Hong Kong’s benchmark Hang Seng index closes in bear market territory. As uncertainty over China’s property market and growth prospects wiped out early-year gains, Hong Kong’s benchmark stock index closed in bear market territory, falling 2.1% on Friday and closing more than 20% below its January highs.
The additional losses on Friday followed the announcement that the troubled Chinese real estate giant Evergrande had filed for bankruptcy in a U.S. court.
The company sought protection under Chapter 15 of the United States bankruptcy code, which shields non-U.S. companies undergoing reorganization from creditors.
As a result of the Hang Seng index’s decline on Friday, many of the region’s largest companies ended the day in the red, including Tencent (-2.34%), Alibaba (-3.44%), and HSBC (-1.1%).
A bear market is a sustained decline in prices in which a broad market index falls at least 20% from its most recent peak. Friday’s closing price for the Hang Seng index was 17,950.85, a decrease of 20.88% from the closing price of 22,689.9 on January 27.

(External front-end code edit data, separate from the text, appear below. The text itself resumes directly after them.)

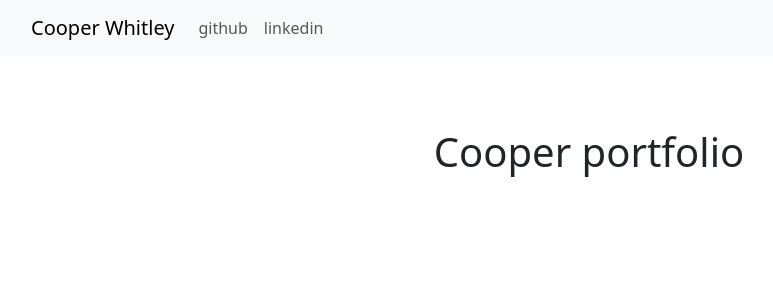
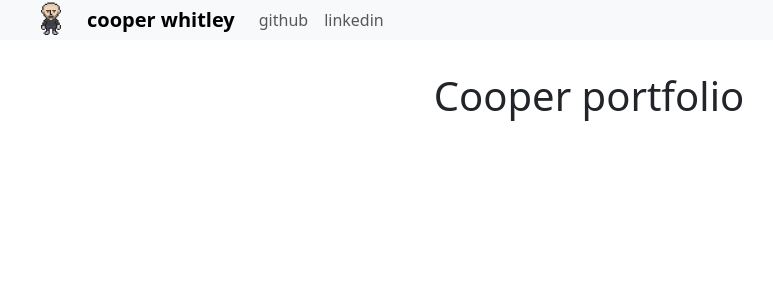
Before and after one commit to cooperwhitley/portfolio, a React (Create React App) app: page / in a window 1280 px wide. Shown: the top 300 px of the page, without its empty margins (51-824 px from the left). Built offline with nearby package versions, Linux system fonts and the light colour scheme.

Commit message:
add logo, make adjustments to link behavior

```diff
--- a/src/components/shared/Header.jsx
+++ b/src/components/shared/Header.jsx
@@ -1,15 +1,24 @@
 import { Container, Nav, Navbar } from 'react-bootstrap'
+let Cooper = require('../../assets/cooper.png')
 
 export default function Header() {
     return (
-        <Navbar expand='lg' className='bg-body-tertiary'>
+        <Navbar expand='lg' className='bg-body-tertiary' style={{position: 'fixed', width: '100vw', zIndex: '1', height: '5vmin'}}>
             <Container>
-                <Navbar.Brand>Cooper Whitley</Navbar.Brand>
+                <Navbar.Brand>
+                    <img
+                        src={Cooper}
+                        width='40'
+                        className='d-inline-block align-top'
+                        alt="pixel art of cooper"
+                    />
+                </Navbar.Brand>
+                <Navbar.Brand style={{fontWeight: 'bold'}}>cooper whitley</Navbar.Brand>
                 <Navbar.Toggle aria-controls='basic-navbar-nav' />
                 <Navbar.Collapse id='basic-navbar-nav'>
                     <Nav className="me-auto">
-                        <Nav.Link href="https://github.com/cooperwhitley">github</Nav.Link>
-                        <Nav.Link href="https://www.linkedin.com/in/cooperwhitley/">linkedin</Nav.Link>
+                        <Nav.Link href="https://github.com/cooperwhitley" target="_blank">github</Nav.Link>
+                        <Nav.Link href="https://www.linkedin.com/in/cooperwhitley/" target="_blank">linkedin</Nav.Link>
                     </Nav>
                 </Navbar.Collapse>
             </Container>
```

AJ Bell’s Russ Mould expressed concern over the recent filing by Country Garden, and when combined with their decision to suspend payments on some bonds, it raises worries of a potential domino effect.
JPMorgan predicts more high-yield defaults in emerging markets due to concerns over China’s property sector.
Country Garden has a wider range of property developments than Evergrande, who defaulted in 2021 and announced an offshore debt restructuring program in March.